- Required action
Retyping the records exactly is the whole task.

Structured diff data
↓

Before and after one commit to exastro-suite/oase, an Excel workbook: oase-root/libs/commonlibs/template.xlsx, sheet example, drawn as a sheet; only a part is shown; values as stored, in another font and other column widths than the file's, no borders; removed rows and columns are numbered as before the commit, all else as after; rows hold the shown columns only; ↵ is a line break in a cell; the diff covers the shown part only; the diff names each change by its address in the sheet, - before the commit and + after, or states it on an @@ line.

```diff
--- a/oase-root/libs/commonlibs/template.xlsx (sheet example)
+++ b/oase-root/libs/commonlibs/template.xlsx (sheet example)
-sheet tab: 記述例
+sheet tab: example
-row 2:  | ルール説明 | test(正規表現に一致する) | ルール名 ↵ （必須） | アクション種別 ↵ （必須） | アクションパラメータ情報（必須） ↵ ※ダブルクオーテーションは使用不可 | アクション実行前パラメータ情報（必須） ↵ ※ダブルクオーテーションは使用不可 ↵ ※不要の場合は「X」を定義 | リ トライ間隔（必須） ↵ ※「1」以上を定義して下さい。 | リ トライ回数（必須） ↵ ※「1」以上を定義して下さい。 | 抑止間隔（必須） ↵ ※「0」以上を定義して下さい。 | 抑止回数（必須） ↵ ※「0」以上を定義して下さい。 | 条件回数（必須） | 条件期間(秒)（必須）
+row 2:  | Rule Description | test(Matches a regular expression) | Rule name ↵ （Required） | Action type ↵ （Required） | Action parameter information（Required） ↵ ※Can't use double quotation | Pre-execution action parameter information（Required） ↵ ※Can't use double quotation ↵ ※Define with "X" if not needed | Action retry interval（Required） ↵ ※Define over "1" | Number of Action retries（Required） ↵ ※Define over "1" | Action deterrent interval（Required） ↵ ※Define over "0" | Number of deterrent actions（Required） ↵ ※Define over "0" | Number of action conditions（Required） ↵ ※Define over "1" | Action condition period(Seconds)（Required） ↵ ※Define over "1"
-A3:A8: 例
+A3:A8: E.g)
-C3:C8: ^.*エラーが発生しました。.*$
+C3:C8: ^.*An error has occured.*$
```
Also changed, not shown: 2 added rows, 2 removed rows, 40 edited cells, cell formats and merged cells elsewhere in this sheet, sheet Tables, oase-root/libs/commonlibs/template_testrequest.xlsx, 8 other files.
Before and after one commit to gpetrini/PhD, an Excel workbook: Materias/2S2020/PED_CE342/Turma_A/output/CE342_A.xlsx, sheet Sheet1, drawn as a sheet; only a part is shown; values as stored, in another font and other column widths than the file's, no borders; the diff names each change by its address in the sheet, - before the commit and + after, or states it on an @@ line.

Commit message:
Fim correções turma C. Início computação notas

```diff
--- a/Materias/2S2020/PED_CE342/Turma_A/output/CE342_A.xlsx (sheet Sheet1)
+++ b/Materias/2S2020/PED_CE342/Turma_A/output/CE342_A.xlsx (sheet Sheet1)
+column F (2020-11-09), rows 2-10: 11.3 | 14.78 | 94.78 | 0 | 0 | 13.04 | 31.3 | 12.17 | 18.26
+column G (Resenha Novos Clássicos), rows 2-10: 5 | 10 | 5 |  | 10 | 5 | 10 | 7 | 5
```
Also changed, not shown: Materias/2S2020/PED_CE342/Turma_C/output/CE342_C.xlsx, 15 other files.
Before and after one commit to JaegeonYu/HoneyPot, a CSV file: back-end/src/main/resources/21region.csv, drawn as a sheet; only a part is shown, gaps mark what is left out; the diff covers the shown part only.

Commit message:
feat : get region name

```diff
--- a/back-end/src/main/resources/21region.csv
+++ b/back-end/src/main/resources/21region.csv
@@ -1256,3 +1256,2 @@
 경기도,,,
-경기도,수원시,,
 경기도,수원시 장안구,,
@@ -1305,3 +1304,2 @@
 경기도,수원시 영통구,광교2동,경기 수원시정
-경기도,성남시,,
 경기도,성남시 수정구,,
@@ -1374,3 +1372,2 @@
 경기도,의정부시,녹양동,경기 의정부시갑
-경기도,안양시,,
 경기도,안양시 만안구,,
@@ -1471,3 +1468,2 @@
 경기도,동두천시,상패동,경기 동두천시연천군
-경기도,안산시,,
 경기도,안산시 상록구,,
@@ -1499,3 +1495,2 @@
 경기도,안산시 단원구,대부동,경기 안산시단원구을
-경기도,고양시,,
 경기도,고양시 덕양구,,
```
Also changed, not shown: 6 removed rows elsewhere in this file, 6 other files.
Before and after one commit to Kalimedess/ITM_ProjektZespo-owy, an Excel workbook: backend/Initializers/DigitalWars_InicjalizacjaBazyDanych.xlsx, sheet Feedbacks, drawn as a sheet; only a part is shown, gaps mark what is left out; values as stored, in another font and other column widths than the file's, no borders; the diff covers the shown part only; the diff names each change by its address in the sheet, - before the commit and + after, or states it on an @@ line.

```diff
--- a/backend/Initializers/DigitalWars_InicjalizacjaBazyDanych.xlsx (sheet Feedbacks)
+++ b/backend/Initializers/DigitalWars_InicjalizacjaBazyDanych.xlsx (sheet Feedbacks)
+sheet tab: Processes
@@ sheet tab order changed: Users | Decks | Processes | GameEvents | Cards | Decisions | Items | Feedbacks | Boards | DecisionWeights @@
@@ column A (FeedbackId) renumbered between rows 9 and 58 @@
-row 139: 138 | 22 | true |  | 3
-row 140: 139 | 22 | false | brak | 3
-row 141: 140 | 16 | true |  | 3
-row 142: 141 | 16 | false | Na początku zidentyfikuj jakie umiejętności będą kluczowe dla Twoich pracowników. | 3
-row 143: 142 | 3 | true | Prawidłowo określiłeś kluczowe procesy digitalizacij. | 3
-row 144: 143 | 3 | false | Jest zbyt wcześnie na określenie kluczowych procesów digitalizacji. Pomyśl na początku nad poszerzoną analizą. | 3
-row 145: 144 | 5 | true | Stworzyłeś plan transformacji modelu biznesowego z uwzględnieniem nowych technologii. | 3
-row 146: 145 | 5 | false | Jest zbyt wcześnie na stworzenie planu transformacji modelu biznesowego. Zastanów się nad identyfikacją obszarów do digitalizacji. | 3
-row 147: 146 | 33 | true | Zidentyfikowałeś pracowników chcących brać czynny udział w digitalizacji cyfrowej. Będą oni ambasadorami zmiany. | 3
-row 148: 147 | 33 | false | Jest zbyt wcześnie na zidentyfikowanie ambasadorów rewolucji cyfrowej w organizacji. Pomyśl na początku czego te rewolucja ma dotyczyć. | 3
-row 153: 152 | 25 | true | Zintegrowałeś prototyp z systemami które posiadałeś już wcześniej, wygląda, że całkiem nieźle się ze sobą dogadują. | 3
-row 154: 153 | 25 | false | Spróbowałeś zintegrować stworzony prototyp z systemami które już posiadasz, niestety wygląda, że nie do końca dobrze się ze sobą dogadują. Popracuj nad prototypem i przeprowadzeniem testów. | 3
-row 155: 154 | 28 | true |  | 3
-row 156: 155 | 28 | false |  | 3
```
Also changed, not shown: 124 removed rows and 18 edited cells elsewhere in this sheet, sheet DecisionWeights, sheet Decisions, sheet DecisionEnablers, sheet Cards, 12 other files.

↑

- Your response
Before and after one commit to exastro-suite/oase, an Excel workbook: oase-root/libs/commonlibs/template.xlsx, sheet example, drawn as a sheet; only a part is shown; values as stored, in another font and other column widths than the file's, no borders; removed rows and columns are numbered as before the commit, all else as after; rows hold the shown columns only; ↵ is a line break in a cell; the diff covers the shown part only; the diff names each change by its address in the sheet, - before the commit and + after, or states it on an @@ line.

```diff
--- a/oase-root/libs/commonlibs/template.xlsx (sheet example)
+++ b/oase-root/libs/commonlibs/template.xlsx (sheet example)
-sheet tab: 記述例
+sheet tab: example
-row 2:  | ルール説明 | test(正規表現に一致する) | ルール名 ↵ （必須） | アクション種別 ↵ （必須） | アクションパラメータ情報（必須） ↵ ※ダブルクオーテーションは使用不可 | アクション実行前パラメータ情報（必須） ↵ ※ダブルクオーテーションは使用不可 ↵ ※不要の場合は「X」を定義 | リ トライ間隔（必須） ↵ ※「1」以上を定義して下さい。 | リ トライ回数（必須） ↵ ※「1」以上を定義して下さい。 | 抑止間隔（必須） ↵ ※「0」以上を定義して下さい。 | 抑止回数（必須） ↵ ※「0」以上を定義して下さい。 | 条件回数（必須） | 条件期間(秒)（必須）
+row 2:  | Rule Description | test(Matches a regular expression) | Rule name ↵ （Required） | Action type ↵ （Required） | Action parameter information（Required） ↵ ※Can't use double quotation | Pre-execution action parameter information（Required） ↵ ※Can't use double quotation ↵ ※Define with "X" if not needed | Action retry interval（Required） ↵ ※Define over "1" | Number of Action retries（Required） ↵ ※Define over "1" | Action deterrent interval（Required） ↵ ※Define over "0" | Number of deterrent actions（Required） ↵ ※Define over "0" | Number of action conditions（Required） ↵ ※Define over "1" | Action condition period(Seconds)（Required） ↵ ※Define over "1"
-A3:A8: 例
+A3:A8: E.g)
-C3:C8: ^.*エラーが発生しました。.*$
+C3:C8: ^.*An error has occured.*$
```
Also changed, not shown: 2 added rows, 2 removed rows, 40 edited cells, cell formats and merged cells elsewhere in this sheet, sheet Tables, oase-root/libs/commonlibs/template_testrequest.xlsx, 8 other files.
Before and after one commit to gpetrini/PhD, an Excel workbook: Materias/2S2020/PED_CE342/Turma_A/output/CE342_A.xlsx, sheet Sheet1, drawn as a sheet; only a part is shown; values as stored, in another font and other column widths than the file's, no borders; the diff names each change by its address in the sheet, - before the commit and + after, or states it on an @@ line.

Commit message:
Fim correções turma C. Início computação notas

```diff
--- a/Materias/2S2020/PED_CE342/Turma_A/output/CE342_A.xlsx (sheet Sheet1)
+++ b/Materias/2S2020/PED_CE342/Turma_A/output/CE342_A.xlsx (sheet Sheet1)
+column F (2020-11-09), rows 2-10: 11.3 | 14.78 | 94.78 | 0 | 0 | 13.04 | 31.3 | 12.17 | 18.26
+column G (Resenha Novos Clássicos), rows 2-10: 5 | 10 | 5 |  | 10 | 5 | 10 | 7 | 5
```
Also changed, not shown: Materias/2S2020/PED_CE342/Turma_C/output/CE342_C.xlsx, 15 other files.
Before and after one commit to JaegeonYu/HoneyPot, a CSV file: back-end/src/main/resources/21region.csv, drawn as a sheet; only a part is shown, gaps mark what is left out; the diff covers the shown part only.

Commit message:
feat : get region name

```diff
--- a/back-end/src/main/resources/21region.csv
+++ b/back-end/src/main/resources/21region.csv
@@ -1256,3 +1256,2 @@
 경기도,,,
-경기도,수원시,,
 경기도,수원시 장안구,,
@@ -1305,3 +1304,2 @@
 경기도,수원시 영통구,광교2동,경기 수원시정
-경기도,성남시,,
 경기도,성남시 수정구,,
@@ -1374,3 +1372,2 @@
 경기도,의정부시,녹양동,경기 의정부시갑
-경기도,안양시,,
 경기도,안양시 만안구,,
@@ -1471,3 +1468,2 @@
 경기도,동두천시,상패동,경기 동두천시연천군
-경기도,안산시,,
 경기도,안산시 상록구,,
@@ -1499,3 +1495,2 @@
 경기도,안산시 단원구,대부동,경기 안산시단원구을
-경기도,고양시,,
 경기도,고양시 덕양구,,
```
Also changed, not shown: 6 removed rows elsewhere in this file, 6 other files.
Before and after one commit to Kalimedess/ITM_ProjektZespo-owy, an Excel workbook: backend/Initializers/DigitalWars_InicjalizacjaBazyDanych.xlsx, sheet Feedbacks, drawn as a sheet; only a part is shown, gaps mark what is left out; values as stored, in another font and other column widths than the file's, no borders; the diff covers the shown part only; the diff names each change by its address in the sheet, - before the commit and + after, or states it on an @@ line.

```diff
--- a/backend/Initializers/DigitalWars_InicjalizacjaBazyDanych.xlsx (sheet Feedbacks)
+++ b/backend/Initializers/DigitalWars_InicjalizacjaBazyDanych.xlsx (sheet Feedbacks)
+sheet tab: Processes
@@ sheet tab order changed: Users | Decks | Processes | GameEvents | Cards | Decisions | Items | Feedbacks | Boards | DecisionWeights @@
@@ column A (FeedbackId) renumbered between rows 9 and 58 @@
-row 139: 138 | 22 | true |  | 3
-row 140: 139 | 22 | false | brak | 3
-row 141: 140 | 16 | true |  | 3
-row 142: 141 | 16 | false | Na początku zidentyfikuj jakie umiejętności będą kluczowe dla Twoich pracowników. | 3
-row 143: 142 | 3 | true | Prawidłowo określiłeś kluczowe procesy digitalizacij. | 3
-row 144: 143 | 3 | false | Jest zbyt wcześnie na określenie kluczowych procesów digitalizacji. Pomyśl na początku nad poszerzoną analizą. | 3
-row 145: 144 | 5 | true | Stworzyłeś plan transformacji modelu biznesowego z uwzględnieniem nowych technologii. | 3
-row 146: 145 | 5 | false | Jest zbyt wcześnie na stworzenie planu transformacji modelu biznesowego. Zastanów się nad identyfikacją obszarów do digitalizacji. | 3
-row 147: 146 | 33 | true | Zidentyfikowałeś pracowników chcących brać czynny udział w digitalizacji cyfrowej. Będą oni ambasadorami zmiany. | 3
-row 148: 147 | 33 | false | Jest zbyt wcześnie na zidentyfikowanie ambasadorów rewolucji cyfrowej w organizacji. Pomyśl na początku czego te rewolucja ma dotyczyć. | 3
-row 153: 152 | 25 | true | Zintegrowałeś prototyp z systemami które posiadałeś już wcześniej, wygląda, że całkiem nieźle się ze sobą dogadują. | 3
-row 154: 153 | 25 | false | Spróbowałeś zintegrować stworzony prototyp z systemami które już posiadasz, niestety wygląda, że nie do końca dobrze się ze sobą dogadują. Popracuj nad prototypem i przeprowadzeniem testów. | 3
-row 155: 154 | 28 | true |  | 3
-row 156: 155 | 28 | false |  | 3
```
Also changed, not shown: 124 removed rows and 18 edited cells elsewhere in this sheet, sheet DecisionWeights, sheet Decisions, sheet DecisionEnablers, sheet Cards, 12 other files.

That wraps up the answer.